A leaky dam is an embarrassment to everyone concerned. The earthworks operator who built it feels terrible. The people who paid for it feel indignant. The folks who designed it feel responsible. And the ground beneath the dam wall feels wet.
The leak in our dam wall was also next to the pipe. This pipe sat in the bottom of the dam and delivered water to a tap on the outside of the dam wall, from which we could water plantings via passive water pressure.
Carefully constructed, with baffle-plates to stop water passing along the pipe as it went through the dam wall, with removable filters at either end, this was our pipe of dreams. It would be our food forest’s lifeline in dry summers, and eventually supply our bathouse with water.
Following some decent rain, the leak in the top dam got worse and produced a rivulet which ran through the food forest planted directly below the dam. This food forest was sited specifically to benefit from the slow plume of water which would emanate from the dam uphill via osmosis.
Our carefully selected, hardy, drylands food trees that were in the direct path of this rivulet promptly turned up their toes and died from wet feet.
Following a bunch of research and talking to Permaculture earthworks experts, we were still at a loss. It turned out that all the dams along the valley leaked, regardless of their having a keyway or not, or a pipe or no pipe through their dam wall. We tried attempting to seal the dam with lucerne and bentonite (which was easy to apply as the leak had helpfully emptied the dam entirely), to no effect.
We considered various techniques, and in retrospect perhaps should have borrowed some pigs and attempted to seal the dam via a method called glaying – a technique which uses a large number of animals, penned into a dry dam for a short period of time, to seal the dam by smushing their manure into the surface of the inner dam wall so effectively that it seals the deal. Apparently works great with pigs, even on pure shale, according to Joel Salatin.
So unless we wanted to seal the top dam with a very expensive, condom-like, custom-made, non-food grade, emanating who-knows-what plastic lining (we didn’t), or just hope the leak would reduce in time (and have no irrigation water in the meantime without constant pumping – no thanks), our options were few.
The one other thing was that the top dam was not quite in the best spot. It was a little close to the building envelope that was slowly developing downhill, and I was having visions of my family tumbled out of their beds by a wall of water when a once-in-a-lifetime earthquake shook the top dam wall to bits.
So we made a deal with our earthworks operator (who, as I mentioned above, luckily felt terrible about the leak) and decided to move the top dam south a bit.
Believe it or not, this all worked out quite well. We turned the ‘old dam’ into a north-facing amphitheater / suntrap which will be great fun as an experimental microclimate.
I have hopes for bananas in about 5 years, once the protective ring of bamboo gets up. The ‘new dam’ we took no chances with, however, and lined it with plastic the minute it was finished. Yes, builder’s plastic. I know. Most un-permaculture. But let me tell you something: it worked a treat. And now we’ve got water.

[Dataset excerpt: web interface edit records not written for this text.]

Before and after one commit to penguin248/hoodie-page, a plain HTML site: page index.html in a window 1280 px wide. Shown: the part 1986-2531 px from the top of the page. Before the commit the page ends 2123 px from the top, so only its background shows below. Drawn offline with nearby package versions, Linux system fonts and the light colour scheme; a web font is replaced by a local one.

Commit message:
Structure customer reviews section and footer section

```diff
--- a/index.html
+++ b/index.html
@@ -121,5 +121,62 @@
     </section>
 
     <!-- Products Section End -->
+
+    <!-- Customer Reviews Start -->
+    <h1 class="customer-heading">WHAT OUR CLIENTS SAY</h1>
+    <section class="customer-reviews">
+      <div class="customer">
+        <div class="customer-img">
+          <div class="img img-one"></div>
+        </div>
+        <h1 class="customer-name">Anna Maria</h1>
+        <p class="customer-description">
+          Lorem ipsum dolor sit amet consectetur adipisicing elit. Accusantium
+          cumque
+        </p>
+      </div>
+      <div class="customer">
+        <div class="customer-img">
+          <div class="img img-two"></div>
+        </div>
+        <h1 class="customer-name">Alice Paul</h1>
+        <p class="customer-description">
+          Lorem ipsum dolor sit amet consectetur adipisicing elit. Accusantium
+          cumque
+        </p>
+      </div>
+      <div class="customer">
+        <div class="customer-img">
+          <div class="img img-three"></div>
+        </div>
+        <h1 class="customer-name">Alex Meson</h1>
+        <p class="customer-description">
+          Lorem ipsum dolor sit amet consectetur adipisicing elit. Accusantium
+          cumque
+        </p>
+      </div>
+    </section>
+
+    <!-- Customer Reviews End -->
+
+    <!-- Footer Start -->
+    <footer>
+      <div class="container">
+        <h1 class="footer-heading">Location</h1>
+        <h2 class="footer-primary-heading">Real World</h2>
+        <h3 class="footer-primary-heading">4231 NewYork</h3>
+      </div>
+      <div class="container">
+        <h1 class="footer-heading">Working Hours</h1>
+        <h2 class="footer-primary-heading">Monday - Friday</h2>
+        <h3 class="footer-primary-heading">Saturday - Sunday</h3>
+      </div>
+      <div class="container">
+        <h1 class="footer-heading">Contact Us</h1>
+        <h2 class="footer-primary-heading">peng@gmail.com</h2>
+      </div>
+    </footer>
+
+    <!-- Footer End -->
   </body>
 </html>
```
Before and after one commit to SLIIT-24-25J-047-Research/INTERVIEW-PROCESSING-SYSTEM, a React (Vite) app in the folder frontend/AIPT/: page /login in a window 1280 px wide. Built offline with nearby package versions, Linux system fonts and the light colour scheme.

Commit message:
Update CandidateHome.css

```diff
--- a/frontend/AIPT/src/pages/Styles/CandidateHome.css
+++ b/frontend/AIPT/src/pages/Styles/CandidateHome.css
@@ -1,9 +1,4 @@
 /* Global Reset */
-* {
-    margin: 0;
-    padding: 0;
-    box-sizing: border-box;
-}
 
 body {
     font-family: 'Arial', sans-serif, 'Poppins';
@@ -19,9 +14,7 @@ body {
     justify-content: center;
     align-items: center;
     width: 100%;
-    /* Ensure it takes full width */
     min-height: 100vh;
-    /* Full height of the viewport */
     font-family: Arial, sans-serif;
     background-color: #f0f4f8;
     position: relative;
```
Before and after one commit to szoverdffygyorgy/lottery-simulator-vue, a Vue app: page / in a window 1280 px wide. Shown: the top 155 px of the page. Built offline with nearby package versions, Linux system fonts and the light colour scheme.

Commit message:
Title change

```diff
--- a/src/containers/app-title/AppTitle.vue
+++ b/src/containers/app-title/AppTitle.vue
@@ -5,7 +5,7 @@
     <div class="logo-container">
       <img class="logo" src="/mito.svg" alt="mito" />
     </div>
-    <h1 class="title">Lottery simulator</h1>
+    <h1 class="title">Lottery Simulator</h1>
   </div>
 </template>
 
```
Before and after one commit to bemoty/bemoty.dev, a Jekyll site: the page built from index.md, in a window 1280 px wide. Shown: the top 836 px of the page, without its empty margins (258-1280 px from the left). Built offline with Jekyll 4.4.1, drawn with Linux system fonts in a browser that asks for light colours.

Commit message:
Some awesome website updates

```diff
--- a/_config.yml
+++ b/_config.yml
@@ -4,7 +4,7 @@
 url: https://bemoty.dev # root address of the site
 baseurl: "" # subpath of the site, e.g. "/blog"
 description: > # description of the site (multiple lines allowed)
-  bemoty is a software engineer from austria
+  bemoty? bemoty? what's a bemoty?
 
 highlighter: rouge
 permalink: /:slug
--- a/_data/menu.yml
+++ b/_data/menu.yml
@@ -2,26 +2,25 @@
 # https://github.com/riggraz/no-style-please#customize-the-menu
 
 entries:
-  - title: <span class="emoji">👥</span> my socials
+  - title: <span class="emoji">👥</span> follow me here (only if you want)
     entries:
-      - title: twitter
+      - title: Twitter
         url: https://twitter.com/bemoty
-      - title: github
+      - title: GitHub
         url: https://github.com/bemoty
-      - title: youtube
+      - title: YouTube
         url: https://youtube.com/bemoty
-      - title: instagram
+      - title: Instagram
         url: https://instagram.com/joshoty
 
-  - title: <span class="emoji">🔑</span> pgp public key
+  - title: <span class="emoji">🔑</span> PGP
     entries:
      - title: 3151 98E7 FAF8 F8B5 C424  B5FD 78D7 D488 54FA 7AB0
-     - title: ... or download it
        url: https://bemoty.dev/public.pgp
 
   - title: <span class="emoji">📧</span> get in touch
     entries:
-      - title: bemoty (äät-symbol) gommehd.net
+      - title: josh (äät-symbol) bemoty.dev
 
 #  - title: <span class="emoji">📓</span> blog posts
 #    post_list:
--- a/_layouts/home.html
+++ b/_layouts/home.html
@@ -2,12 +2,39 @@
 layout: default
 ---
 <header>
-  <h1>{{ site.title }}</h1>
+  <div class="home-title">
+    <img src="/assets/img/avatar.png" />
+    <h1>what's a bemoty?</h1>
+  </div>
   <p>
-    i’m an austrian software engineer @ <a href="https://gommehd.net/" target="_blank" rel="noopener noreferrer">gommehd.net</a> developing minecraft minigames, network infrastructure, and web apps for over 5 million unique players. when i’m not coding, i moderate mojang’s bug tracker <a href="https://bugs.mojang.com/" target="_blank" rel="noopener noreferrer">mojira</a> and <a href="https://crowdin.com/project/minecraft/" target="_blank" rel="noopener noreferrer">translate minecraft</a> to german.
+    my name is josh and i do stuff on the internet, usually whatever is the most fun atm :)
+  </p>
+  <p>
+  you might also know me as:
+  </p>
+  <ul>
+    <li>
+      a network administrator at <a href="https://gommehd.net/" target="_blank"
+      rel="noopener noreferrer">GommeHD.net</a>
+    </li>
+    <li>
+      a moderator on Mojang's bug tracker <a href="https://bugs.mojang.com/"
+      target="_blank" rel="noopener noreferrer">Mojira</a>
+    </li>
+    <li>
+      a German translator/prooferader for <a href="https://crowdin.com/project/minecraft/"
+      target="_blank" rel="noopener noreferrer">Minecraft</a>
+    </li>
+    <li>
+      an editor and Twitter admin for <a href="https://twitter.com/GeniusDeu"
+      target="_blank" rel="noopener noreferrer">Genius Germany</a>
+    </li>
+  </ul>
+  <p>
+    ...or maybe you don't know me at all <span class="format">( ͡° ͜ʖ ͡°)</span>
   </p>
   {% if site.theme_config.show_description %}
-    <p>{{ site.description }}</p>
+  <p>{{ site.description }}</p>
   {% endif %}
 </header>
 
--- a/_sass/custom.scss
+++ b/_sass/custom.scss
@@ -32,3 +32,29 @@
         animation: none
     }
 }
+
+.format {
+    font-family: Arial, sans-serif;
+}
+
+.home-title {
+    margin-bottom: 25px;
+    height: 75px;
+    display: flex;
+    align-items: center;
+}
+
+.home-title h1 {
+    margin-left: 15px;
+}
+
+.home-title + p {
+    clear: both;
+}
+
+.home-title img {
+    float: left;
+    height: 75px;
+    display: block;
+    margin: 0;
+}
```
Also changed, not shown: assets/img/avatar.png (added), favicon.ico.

And so a note on lining dams on the cheap, for the poor wretches among us that suffer from similar disasters:
- First of all we put down a thick layer of lucerne hay, all over the inside wall of the dam. We basically stood large, cylindrical rolls of the stuff on the dam wall and unrolled them down the slope to the bottom of the dam. This was then wetted down with a pump and hose. This will rot down under the plastic in time, and also helped to protect the plastic from punctures from below as we laid topsoil ontop of it. If you can’t get lucerne you could use other hay, but lucerne is great because of its high nitrogen content which will help it turn into a more sludgey impermeable layer as it rots down under the plastic.
- Next we unrolled long rolls of black builders plastic down the slope of the inner wall, covering the lucerne hay. We made sure the strips overlapped by a good 40cm on each side, and weighed the whole palava down with rocks. Carefully, so we didnt puncture the plastic.
- Then we got the dozer driver to place loads of topsoil on top of the builders plastic, to a depth of about 30cm, starting at the bottom of the dam wall and working his way up so it didn’t slump off. This way he also didnt have to risk puncturing the plastic by driving a great heavy bulldozer over it. The depth of topsoil on the builders plastic means we aren’t so concerned about our catchment coming from a giant plastic cup.
- Then, when it was all covered, sealed and looked just like a new dam, we said a little prayer and crossed our fingers.
At time of writing, 6 months later, the top dam is full to the brim of water and the most water-tight dam on Milkwood. We ended up using a simple syphon, held a meter below the surface, to provide water to the food forest and other plantings below. We’ve still got great passive water pressure (about 6m of head) and no babbling brook at the base of the wall. The new dam is on the same contour as the old dam, and so is still fed by the 2km of top swale to the north and south.
We’ve mulched and planted the dam wall with oats, vetch and clover, and we look forward to a long, loving and hard-won relationship with our passively harvested water supply.